“You know that field in the electronic logistics management system (eLMIS) Facility Edition (FE) that asks us to enter product batch numbers and expiries when the facility receives products? It has made tracking product expiries easier,” says Chisenga Mabeti, a pharmacist from Chipata Central Hospital in Eastern Province. “We frequently depended on physical counts to refresh our memories on product shelf life and which products expired when.

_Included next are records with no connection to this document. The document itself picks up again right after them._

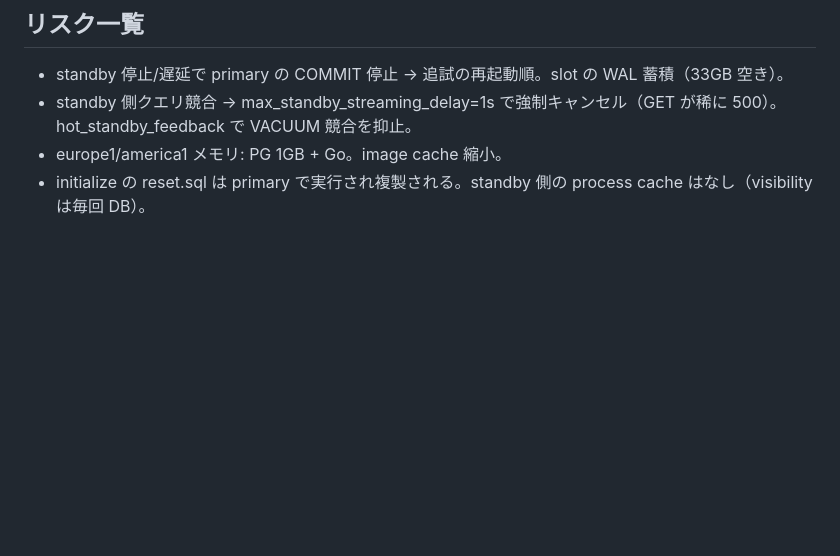
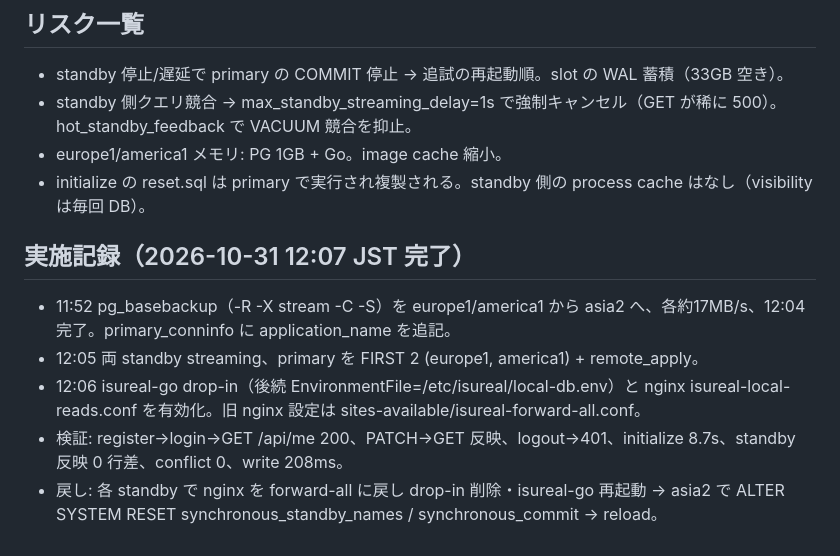
Before and after one commit to shm11C3/isucon-competition, a Markdown page: docs/regional-replica-runbook.md, the part around the change. GitHub-like rendering; blank space fills up the shorter version.

Commit message:
docs: record regional replica cutover

```diff
--- a/docs/regional-replica-runbook.md
+++ b/docs/regional-replica-runbook.md
@@ -106,3 +106,10 @@ sudo -u postgres psql -X -c "ALTER SYSTEM RESET synchronous_standby_names" -c "A
 - standby 側クエリ競合 → max_standby_streaming_delay=1s で強制キャンセル（GET が稀に 500）。hot_standby_feedback で VACUUM 競合を抑止。
 - europe1/america1 メモリ: PG 1GB + Go。image cache 縮小。
 - initialize の reset.sql は primary で実行され複製される。standby 側の process cache はなし（visibility は毎回 DB）。
+
+## 実施記録（2026-10-31 12:07 JST 完了）
+- 11:52 pg_basebackup（-R -X stream -C -S）を europe1/america1 から asia2 へ、各約17MB/s、12:04 完了。primary_conninfo に application_name を追記。
+- 12:05 両 standby streaming、primary を FIRST 2 (europe1, america1) + remote_apply。
+- 12:06 isureal-go drop-in（後続 EnvironmentFile=/etc/isureal/local-db.env）と nginx isureal-local-reads.conf を有効化。旧 nginx 設定は sites-available/isureal-forward-all.conf。
+- 検証: register→login→GET /api/me 200、PATCH→GET 反映、logout→401、initialize 8.7s、standby 反映 0 行差、conflict 0、write 208ms。
+- 戻し: 各 standby で nginx を forward-all に戻し drop-in 削除・isureal-go 再起動 → asia2 で ALTER SYSTEM RESET synchronous_standby_names / synchronous_commit → reload。
```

Being able to observe these data every day while issuing items allows us to plan redistribution ahead of time.”
Chisenga, like many other pharmacists around the country, has been using eLMIS FE tools like expiry tracking to account for stock at her facility and arrange product redistribution in advance
“We’re constantly in contact with other pharmacists via the many provincial and national WhatsApp groups, so we keep each other informed about what product is available for redistribution,” says Chisenga. “Just recently, we were able to redistribute a few goods, including atropine sulphate, to the University Teaching Hospital in Lusaka.”

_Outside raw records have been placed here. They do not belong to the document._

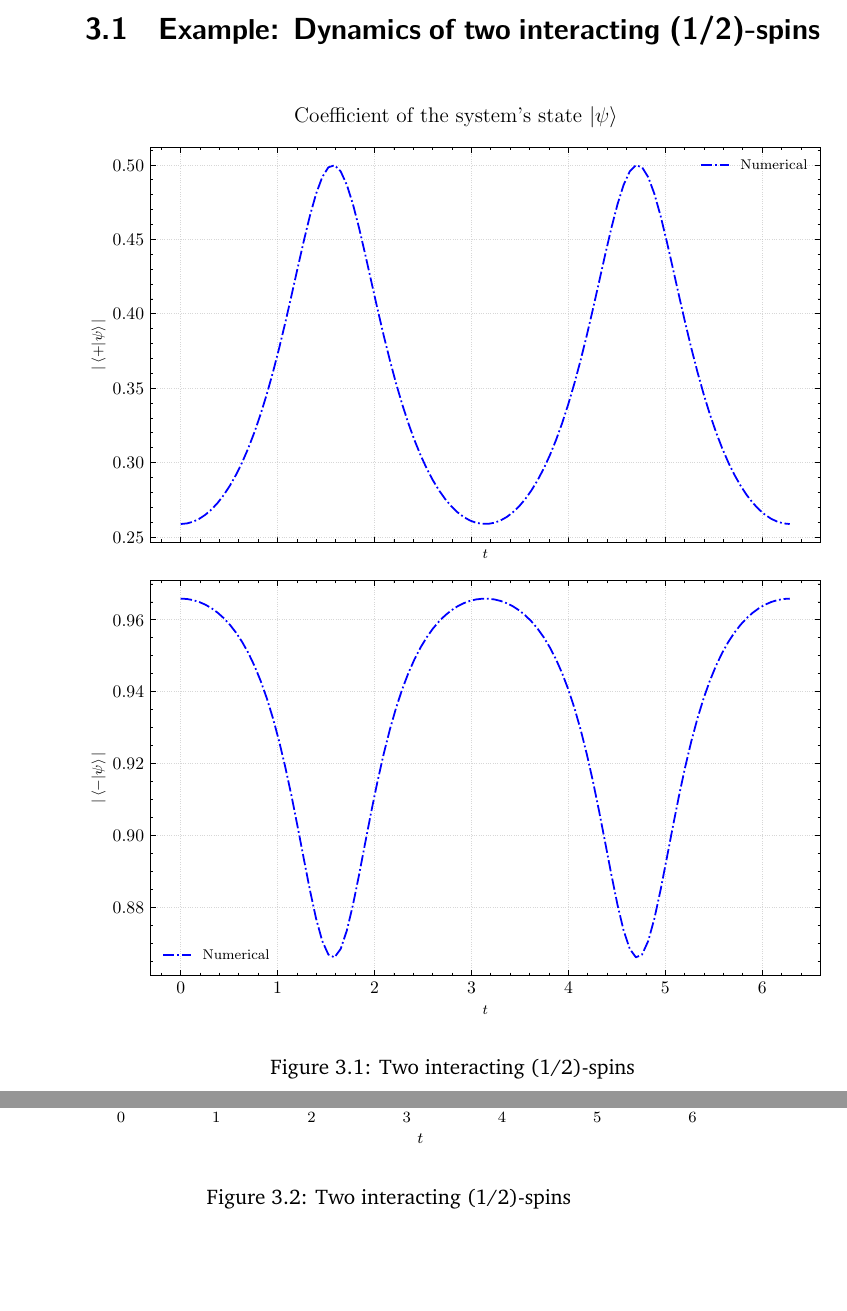
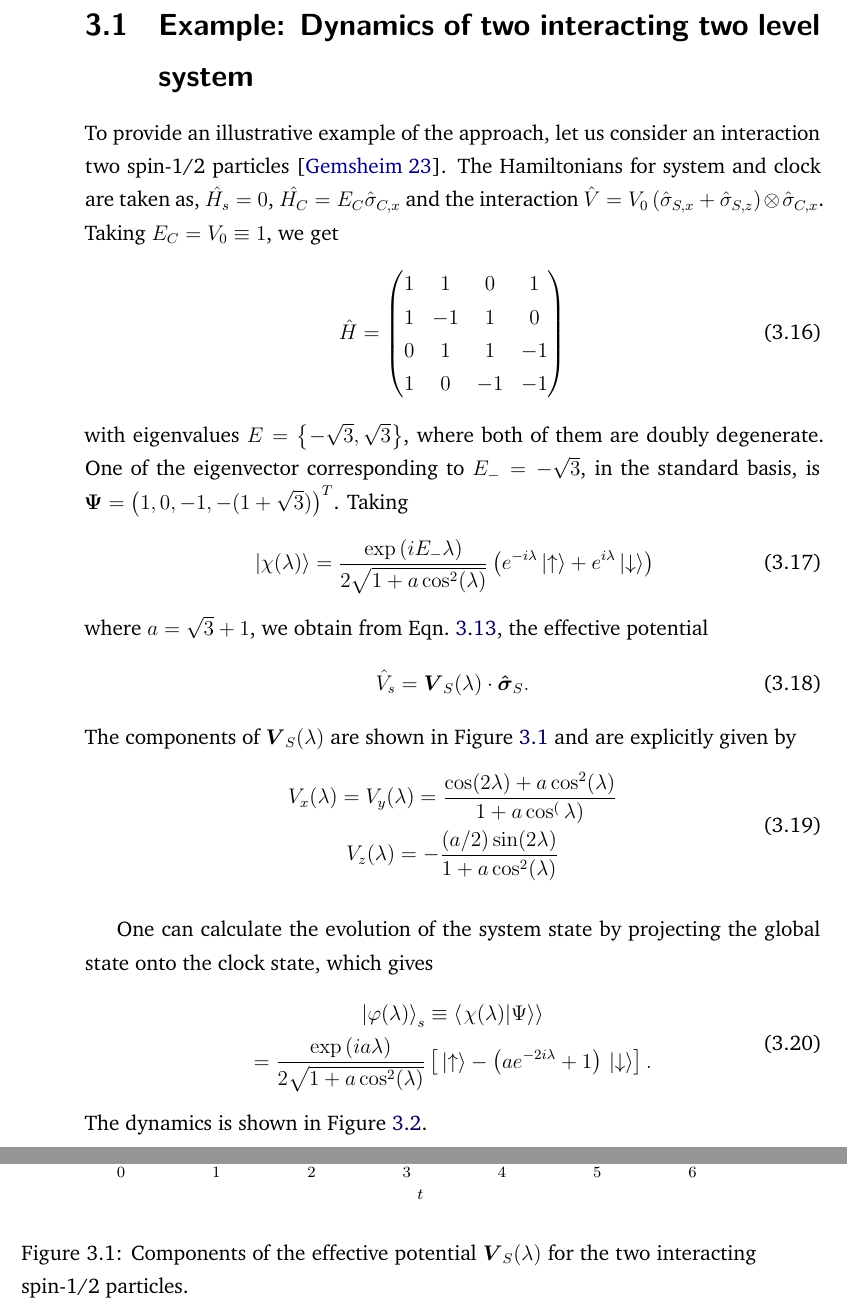
Before and after one commit to dev-aditya/PRJ502-MS-Thesis, a LaTeX thesis (main.tex, which reads chapters/chap3.tex): two parts of pages 22 and 23 of 43 before the commit and two parts of pages 22 and 23 of 44 after it, joined at a grey line, cut so that both start at the same text, the shorter picture padded with empty space. Compiled offline with XeLaTeX.

Commit message:
Fix typos and update packages in LaTeX files

```diff
--- a/chapters/chap3.tex
+++ b/chapters/chap3.tex
@@ -129,20 +128,68 @@ where we defined \(\innerGlob{\chi_\lambda}{\Psi} = \ket{\varphi(\lambda)}_s\).
 We find that the final form of the Equation is equivalent to the TDSE for the remaining sub-system (\(\mathcal{H}_s\)) of the
 global Hilbert space \(\mathcal{H}\).
 
-\section{Example: Dynamics of two interacting (1/2)-spins}
+\section{Example: Dynamics of two interacting two level system}
 
+To provide an illustrative example of the approach, let us consider an interaction two spin-1/2 particles~\cite{Gemsheim:2023izg}.
+The Hamiltonians for system and clock are taken as, \(\oper{H_s} = 0\), \(\oper{H_C} = E_C\oper{\sigma}_{C, x}\)
+and the interaction
+\(\Vinter = V_0\left(\oper{\sigma}_{S, x} + \oper{\sigma}_{S, z}\right)\otimes \oper{\sigma}_{C, x}\).
+Taking \(E_C = V_0 \equiv 1\), we get
+\begin{equation}
+    \H = \begin{pmatrix}
+        1 & 1 & 0 & 1 \\
+        1 & -1 & 1 & 0 \\
+        0 & 1 & 1 & -1 \\
+        1 & 0 & -1 & -1
+        \end{pmatrix}
+\end{equation}
+with eigenvalues \(E = \left\{-\sqrt{3}, \sqrt{3}\right\}\),
+where both of them are doubly degenerate. One of the eigenvector
+corresponding to \(E_- = -\sqrt{3}\), in the standard basis, is
+\(\vec{\Psi} = \left(1, 0, -1, -(1 + \sqrt{3})\right)^T\).
+Taking
+\begin{equation}
+    \ket*{\chi(\lambda)} =
+    \frac{\exp\left(i E_- \lambda\right)}{
+        2\sqrt{1 + a \cos^2(\lambda)}} \left(e^{-i\lambda} \ket*{\uparrow} + e^{i\lambda} \ket*{\downarrow} \right)
+\end{equation}
+where \(a = \sqrt{3} + 1\), we obtain from \refeq{eq:effective_Vs}, the effective potential
+\begin{equation}
+    \oper{V}_s = \vec{V}_S(\lambda)\cdot\vec{\oper{\sigma}}_S.
+\end{equation}
+The components of \(\vec{V}_S(\lambda)\) are shown in \reffig{fig:chap3_effective_potential} and
+are explicitly given by
+\begin{equation}
+    \begin{gathered}
+        V_x(\lambda) = V_y(\lambda) = \frac{\cos(2\lambda) + a \cos^2(\lambda)}{1 + a\cos^(\lambda)}\\
+        V_z(\lambda) = -\frac{(a/2)\sin(2\lambda)}{1 + a \cos^2(\lambda)}
+    \end{gathered}
+\end{equation}
+\begin{figure}[!h]
+    \centering
+    \includegraphics[width=1.0\textwidth]{chap3/Vx_Vy_Vz.pdf}
+    \caption{Components of the effective potential \(\vec{V}_S(\lambda)\) for the two interacting spin-1/2 particles.}
+    \label{fig:chap3_effective_potential}
+\end{figure}
+
+One can calculate the evolution of the system state by projecting the global state onto the clock state,
+which gives
+\begin{equation}
+    \begin{gathered}
+        \ket{\varphi(\lambda)}_s \equiv  \innerGlob{\chi(\lambda)}{\Psi} \\
+        = \frac{\exp\left(i a\lambda\right)}{
+            2\sqrt{1 + a \cos^2(\lambda)}} \left[\ket*{\uparrow} -
+            \left(a e^{-2i\lambda} + 1\right)\ket*{\downarrow}\right] .
+    \end{gathered}
+\end{equation}
+The dynamics is shown in \reffig{fig:2spin_interact_RQM}.
 \begin{figure}[!h]
     \centering
     \includegraphics[]{chap3/psi_c1_c2.pdf}
-    \caption{Two interacting (1/2)-spins}
+    \caption{Evolution of the system state \(\ket{\varphi(\lambda)}_s\) for the two interacting spin-1/2 particles. }
     \label{fig:2spin_interact_RQM}
 \end{figure}
 
-\begin{figure}[!h]
-    \centering
-    \includegraphics[width=1.0\textwidth]{chap3/Vx_Vy_Vz.pdf}
-    \caption{Two interacting (1/2)-spins}
-    \label{fig:2spin_emerg_pot_RQM}
-\end{figure}
+
 
 \newpage
--- a/main.tex
+++ b/main.tex
@@ -24,10 +24,8 @@
 \usepackage{float}
 \input{styles/custom_quoation}
 \input{styles/custom_frame}
-\usepackage{amsmath, amssymb, fixmath, physics, cancel}
-\usepackage{mathtools}
-\usepackage[no-math]{fontspec}
-\usepackage{newcomputermodern}
+\usepackage{mathtools, amssymb, physics, cancel}
+\usepackage{fontspec}
 \usepackage[scaled=1.0]{XCharter}
 \usepackage[final]{microtype}
 
```
Also changed, not shown: appendix/appendix_PRL_calculation.tex (+17 -17 lines), chapters/chap2.tex (+1 -1 lines), chapters/chap4.tex (+5 -5 lines), chapters/chap5.tex (+1 -1 lines), styles/custom_commands.tex (+5 -6 lines), compiled/main.pdf, chapters/chap3.tex (7 more changed lines).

According to Chisenga, it has become common practice for pharmacists to screenshot stock status reports from the system and post them on the pharmacy WhatsApp groups. “Most times we find ourselves bartering. For example, if my facility has a short-expiry antibiotic in excess and we are running low on test kits, I will post this information in the group and another facility in need of that antibiotic will easily request it. If it or another facility has an excess of test kits or test kits about to expire, it can offer them to us.”
Funded by the United States Agency for International Development and the U.S. President’s Emergency Plan for AIDS Relief, the eLMIS, Zambia’s health logistics system of choice, has evolved steadily since its inception in 2014.

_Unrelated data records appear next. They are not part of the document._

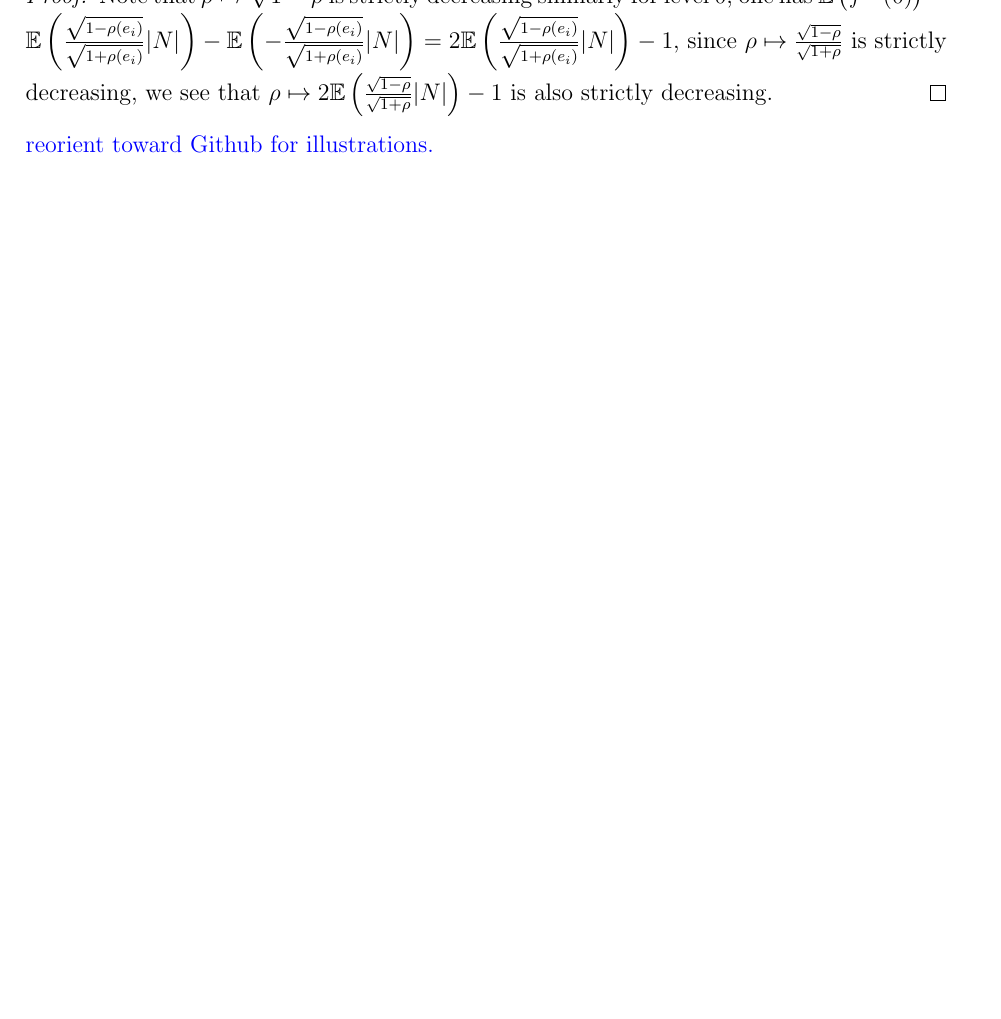
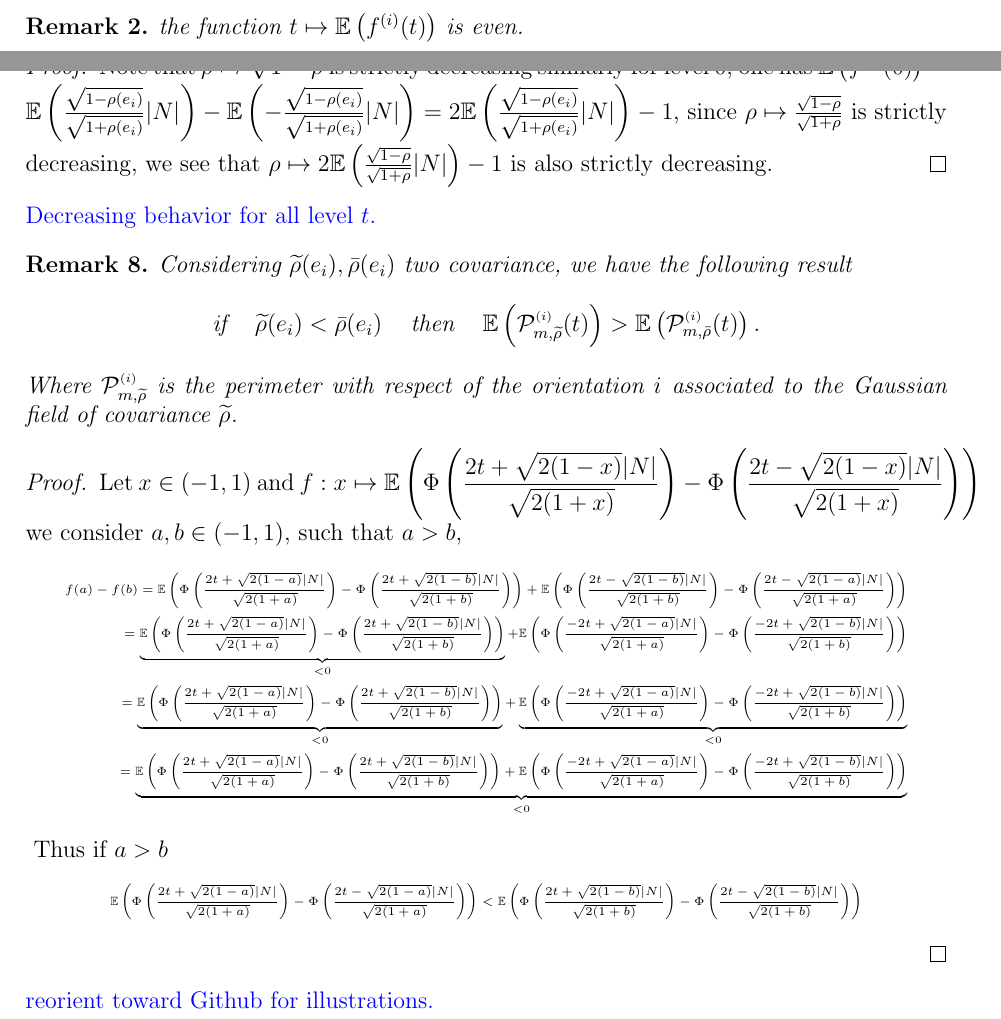
Before and after one commit to Mabaach/Statistics-PGF, a LaTeX document (Draft_GFC.tex): part of page 8 of 32 before the commit and two parts of pages 4 and 8 of 33 after it, the two joined at a grey line, cut at the place of the change, the shorter picture padded with empty space. Compiled offline with pdfLaTeX.

Commit message:
version 27/10

```diff
--- a/Draft_GFC.tex
+++ b/Draft_GFC.tex
@@ -239,6 +239,9 @@ with $N \sim \mathcal{N}(0,1)$.
 \begin{remark}(degenerative case)
 If  $\rho(e_i) = -1, \; \mathbb{E}\left(f^{(i)}(t) \right)= 2\left(1 - \Phi\left(\max\left(0,t\right)\right)\right).$
 \end{remark}
+\begin{remark}
+the function $t \mapsto \mathbb{E}\left(f^{(i)}(t) \right)$ is even.
+\end{remark}
 \begin{proof}
 Let us start with the case where $\rho(e_{i}) \in ]-1,1]$. Considering the formula for $\mathcal{P}^{\scriptscriptstyle  (i)}_{m}(t)$ and applying the stationarity hypothesis, since
 \begin{align*}
@@ -335,6 +338,30 @@ Where $\mathcal{P}^{\scriptscriptstyle (i)}_{m, \tilde{\rho}}$ is the perimeter
 \end{remark}
 \begin{proof}
 Note that $\rho \mapsto \sqrt{1-\rho}$ is strictly decreasing similarly  for level $0$, one has $\mathbb{E}\left(f^{(i)}(0)\right) = \mathbb{E}\left(\frac{\sqrt{1-\rho(e_i)}}{\sqrt{1+\rho(e_i)}}|N|\right) - \mathbb{E}\left(-\frac{\sqrt{1-\rho(e_i)}}{\sqrt{1+\rho(e_i)}}|N|\right) = 2\mathbb{E}\left(\frac{\sqrt{1-\rho(e_i)}}{\sqrt{1+\rho(e_i)}}|N|\right) - 1$, since $\rho \mapsto \frac{\sqrt{1-\rho}}{\sqrt{1+\rho}}$ is strictly decreasing, we see that $\rho \mapsto 2\mathbb{E}\left(\frac{\sqrt{1-\rho}}{\sqrt{1+\rho}}|N|\right) - 1 $ is also strictly decreasing.
+\end{proof}
+\textcolor{blue}{Decreasing behavior for all level $t$.}
+\begin{remark}
+Considering $\tilde{\rho}(e_i), \bar{\rho}(e_i)$ two covariance, we  have the following result
+\begin{equation*}
+ \text{if} \hspace{0.5cm} \tilde{\rho}(e_i) < \bar{\rho}(e_i) \hspace{0.5cm} \text{then} \hspace{0.5cm}\mathbb{E}\left(\mathcal{P}^{\scriptscriptstyle (i)}_{m, \tilde{\rho}}(t)\right) > \mathbb{E}\left(\mathcal{P}^{\scriptscriptstyle (i)}_{m, \bar{\rho}}(t)\right).
+\end{equation*}
+Where $\mathcal{P}^{\scriptscriptstyle (i)}_{m, \tilde{\rho}}$ is the perimeter with respect of the orientation $i$ associated to the Gaussian field of covariance $\tilde{\rho}$.
+\end{remark}
+\begin{proof}
+Let $x\in(-1,1)$ and $f: x \mapsto \mathbb{E}\left(\Phi\left(\dfrac{2t + \sqrt{2(1-x)}|N|}{\sqrt{2(1+x)}}\right)  - \Phi\left(\dfrac{2t - \sqrt{2(1-x)}|N|}{\sqrt{2(1+x)}}\right)\right)$ we consider $a,b  \in (-1,1)$, such that $a > b$,
+{\tiny
+\begin{align*}
+f(a) - f(b) = \mathbb{E}\left(\Phi\left(\dfrac{2t + \sqrt{2(1-a)}|N|}{\sqrt{2(1+a)}}\right) - \Phi\left(\dfrac{2t + \sqrt{2(1-b)}|N|}{\sqrt{2(1+b)}}\right)\right) + \mathbb{E}\left(\Phi\left(\dfrac{2t - \sqrt{2(1-b)}|N|}{\sqrt{2(1+b)}}\right)- \Phi\left(\dfrac{2t - \sqrt{2(1-a)}|N|}{\sqrt{2(1+a)}}\right)\right) \\
+= \underbrace{\mathbb{E}\left(\Phi\left(\dfrac{2t + \sqrt{2(1-a)}|N|}{\sqrt{2(1+a)}}\right) - \Phi\left(\dfrac{2t + \sqrt{2(1-b)}|N|}{\sqrt{2(1+b)}}\right)\right)}_{< 0} + \mathbb{E}\left(\Phi\left(\dfrac{-2t + \sqrt{2(1-a)}|N|}{\sqrt{2(1+a)}}\right)- \Phi\left(\dfrac{-2t + \sqrt{2(1-b)}|N|}{\sqrt{2(1+b)}}\right)\right) \\
+= \underbrace{\mathbb{E}\left(\Phi\left(\dfrac{2t + \sqrt{2(1-a)}|N|}{\sqrt{2(1+a)}}\right) - \Phi\left(\dfrac{2t + \sqrt{2(1-b)}|N|}{\sqrt{2(1+b)}}\right)\right)}_{< 0} + \underbrace{\mathbb{E}\left(\Phi\left(\dfrac{-2t + \sqrt{2(1-a)}|N|}{\sqrt{2(1+a)}}\right)- \Phi\left(\dfrac{-2t + \sqrt{2(1-b)}|N|}{\sqrt{2(1+b)}}\right)\right)}_{<  0} \\
+= \underbrace{\mathbb{E}\left(\Phi\left(\dfrac{2t + \sqrt{2(1-a)}|N|}{\sqrt{2(1+a)}}\right) - \Phi\left(\dfrac{2t + \sqrt{2(1-b)}|N|}{\sqrt{2(1+b)}}\right)\right) + \mathbb{E}\left(\Phi\left(\dfrac{-2t + \sqrt{2(1-a)}|N|}{\sqrt{2(1+a)}}\right)- \Phi\left(\dfrac{-2t + \sqrt{2(1-b)}|N|}{\sqrt{2(1+b)}}\right)\right)}_{<  0}
+\end{align*}}
+Thus if $a > b$
+{\tiny
+\begin{align*}
+\mathbb{E}\left(\Phi\left(\dfrac{2t + \sqrt{2(1-a)}|N|}{\sqrt{2(1+a)}}\right)  - \Phi\left(\dfrac{2t - \sqrt{2(1-a)}|N|}{\sqrt{2(1+a)}}\right)\right) <  \mathbb{E}\left(\Phi\left(\dfrac{2t + \sqrt{2(1-b)}|N|}{\sqrt{2(1+b)}}\right)  - \Phi\left(\dfrac{2t - \sqrt{2(1-b)}|N|}{\sqrt{2(1+b)}}\right)\right)
+\end{align*}}
+
 \end{proof}
 \textcolor{blue}{reorient toward Github for illustrations.}
 \section{Covariance of the perimeter for two thresholds}
```
Also changed, not shown: Draft_GFC.tex (4 more changed lines).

This has included improved supply chain efficiency, data accuracy, and transparency, and more recently, a spike in data use in the supply chain. As a result, the USAID Electronic Supply Chain Management Information System (eSCMIS) project has been mandated to transform the eLMIS into the next generation. This mandate includes the introduction of user-friendly analytics to build a more data-conscious culture and promote data-based decisions that create value in the supply chain. One such enhancement in this transformation is product expiry tracking.
“Tracking product expiries not only works for transfers among facilities we are in communication with,” says Chisenga. “Every time we receive a drug from Zambia Medicines & Medical Supplies Agency, we can send it back if we have it in excess or if the drug they sent will not be consumed before it expires. “
With readily available data, health products are easily accounted for. As a result, the country is seeing significant reduction of expiries. In addition, these data-based decisions improve supply chain efficiency.